Peach, left, and Clancy. Photo credit Metro Transit

Back in September, a Metro Transit train operator used his CPR skills to help save a life. Now, Metro Transit is sharing his story to show the importance of training for emergency situations.

Train operator Jim Peach took a CPR class 30 years ago after witnessing a fellow Northwest Airlines mechanic die of a heart attack. Then, on Sept. 19, 2018, Peach saw a crowd gather around a man having a seizure on a platform at the Cedar-Riverside Station.

According to Metro Transit, Rail Supervisor Jim Clancy called 911 from the Rail Control Center as Peach and a bystander removed the man’s backpack to lay him on his back.

“I remember saying, ‘We’re losing him.’ He was turning purple,” Peach told Metro Transit.

Peach told Metro Transit he performed about 10 chest compressions before the man’s color returned. He then turned the man on his side and asked for his name. The man responded “Kyle.”

“That’s when my head about exploded,” Peach told Metro Transit. “It was great. I was just, ‘My God, that just worked.’ When I got up and left, a lot of people started clapping.”

According to Metro Transit, Peach knows firsthand the importance of saving a life. As a baby, he was in a house fire and was rushed to a hospital.

“I was very badly burned at four months old, and it took me 61 years and seven months to pay it forward,” Peach said in the press release.
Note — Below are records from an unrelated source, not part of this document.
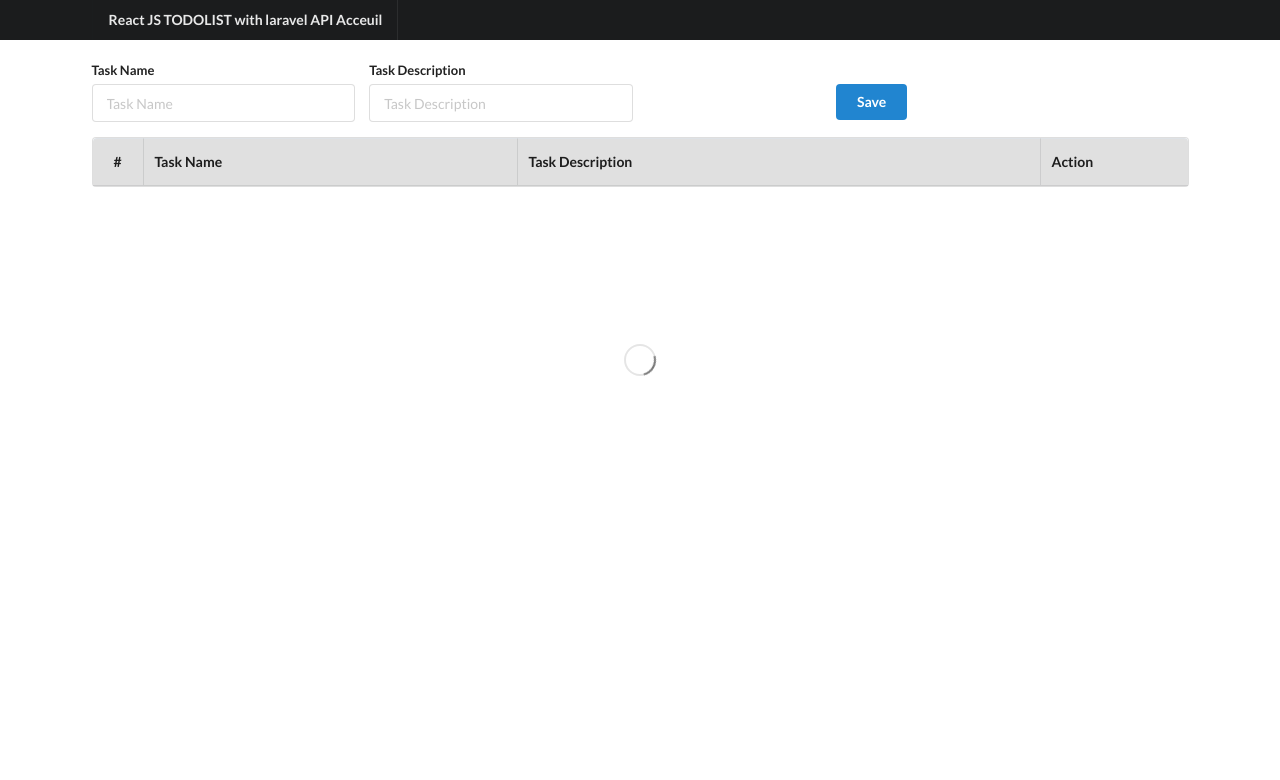
Repository: balkisys/react-js-crud
Page: /
An editor plug-in stored every save of this project. The page is shown before and after the next save, followed by the edit.
The browser window is 1280 px wide. The pictures show the whole page.
The page's requests for data from a server got no answer. The project was rebuilt for these pictures with package versions that can differ from the ones it lists, and the page was loaded fresh each time. No one was signed in, and anything a server would have sent is missing. Also part of the build but not shown: src/components/Task.js.

Above is the page before, as saved 2021-02-07 17:34:11.

After the next save:
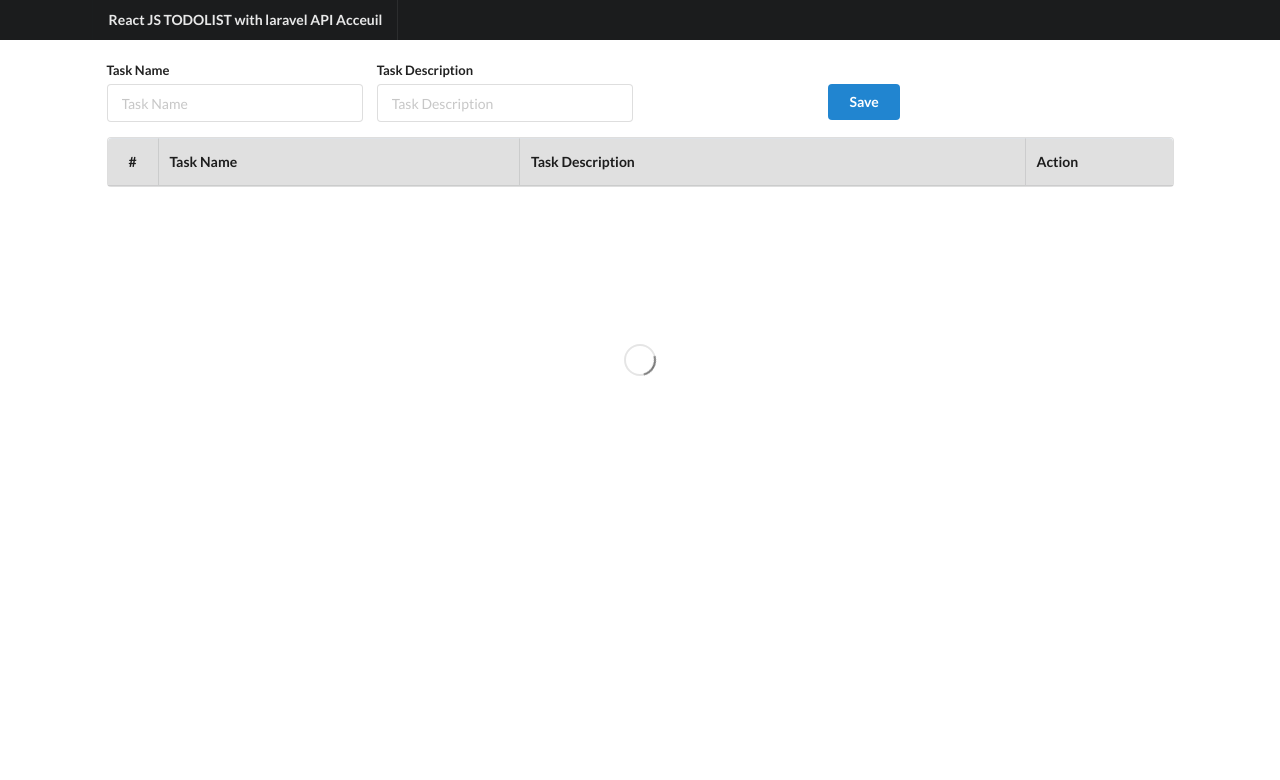
Saved 2 min 12 s later.
--- a/src/components/App.js
+++ b/src/components/App.js
@@ -12,15 +12,15 @@ class App extends Component {
           <div>
           <div className="ui fixed inverted menu">
           <div className="ui container">
-           <nav class="navbar navbar-dark bg-dark">
- Home
-              </nav>
 
+           <a href="/#" className="header item">
+                          React JS TODOLIST  with laravel API Acceuil
+               </a>
 
 
           </div>
           </div>
-          <div >
+          <div className="ui main container">
            <Home/>
           </div>
           </div>
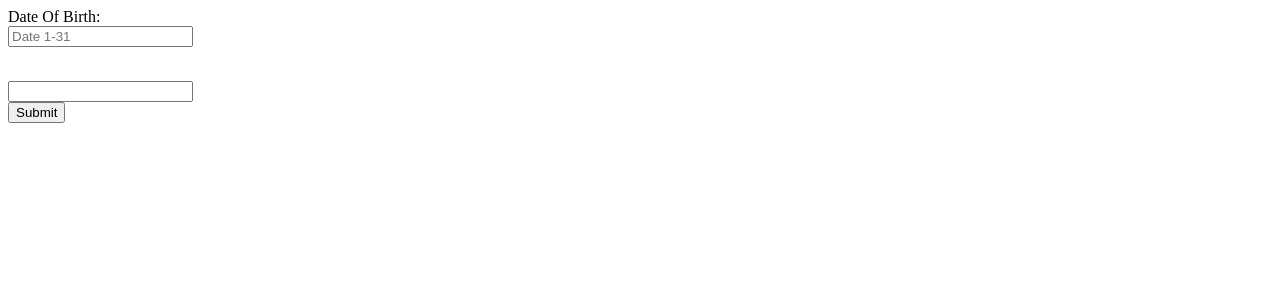
Repository: Badkul77/Nagarro_Web_App_Assignment
Page: http://localhost/our-web-app/
The author's editor kept a copy of each file at every save. The page is drawn from the files as they stood at one save, then again after the next save.
The browser window is 1280 px wide. The pictures show the whole page.
The page is served by Tomcat 9.

Above is the page before, as saved 2021-03-08 10:51:23.

After the next save:
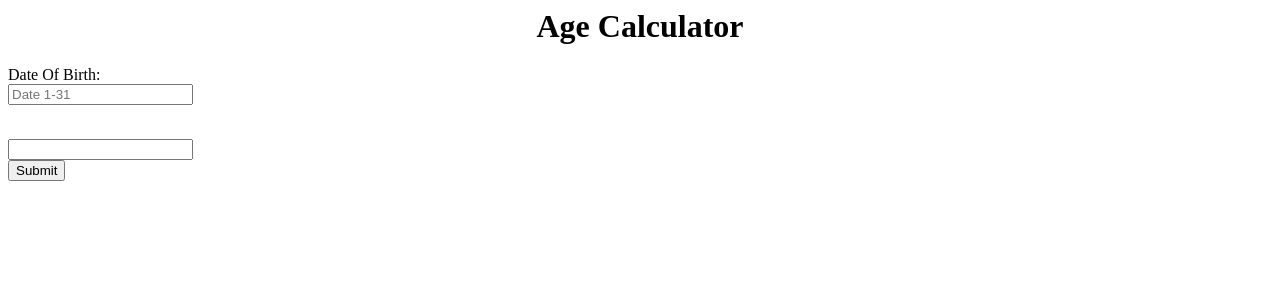
Saved 2 min 55 s later.
--- a/our-web-app/src/main/webapp/index.jsp
+++ b/our-web-app/src/main/webapp/index.jsp
@@ -1,6 +1,7 @@
 <html>
 <body>
 <form action="add">
+ <h1 style="text-align:center">Age Calculator</h1>
 <p>Date Of Birth:<br><input type= "number"  placeholder="Date 1-31" name="t1"></p><br>
 <input type= "number" name="t2"><br>
 <button type="submit">Submit</button>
In January, the Metropolitan Council’s Transportation Committee recognized Peach for his actions.

Where to learn CPR

Visit the American Heart Association’s website to find out where and when CPR classes are available in your area. Visit to learn more.

A CPR kiosk can also be found in the skyway level of Hennepin Healthcare’s Red Building, 730 South 8th Street, Minneapolis. The kiosk includes a mannequin that gives live feedback to compressions.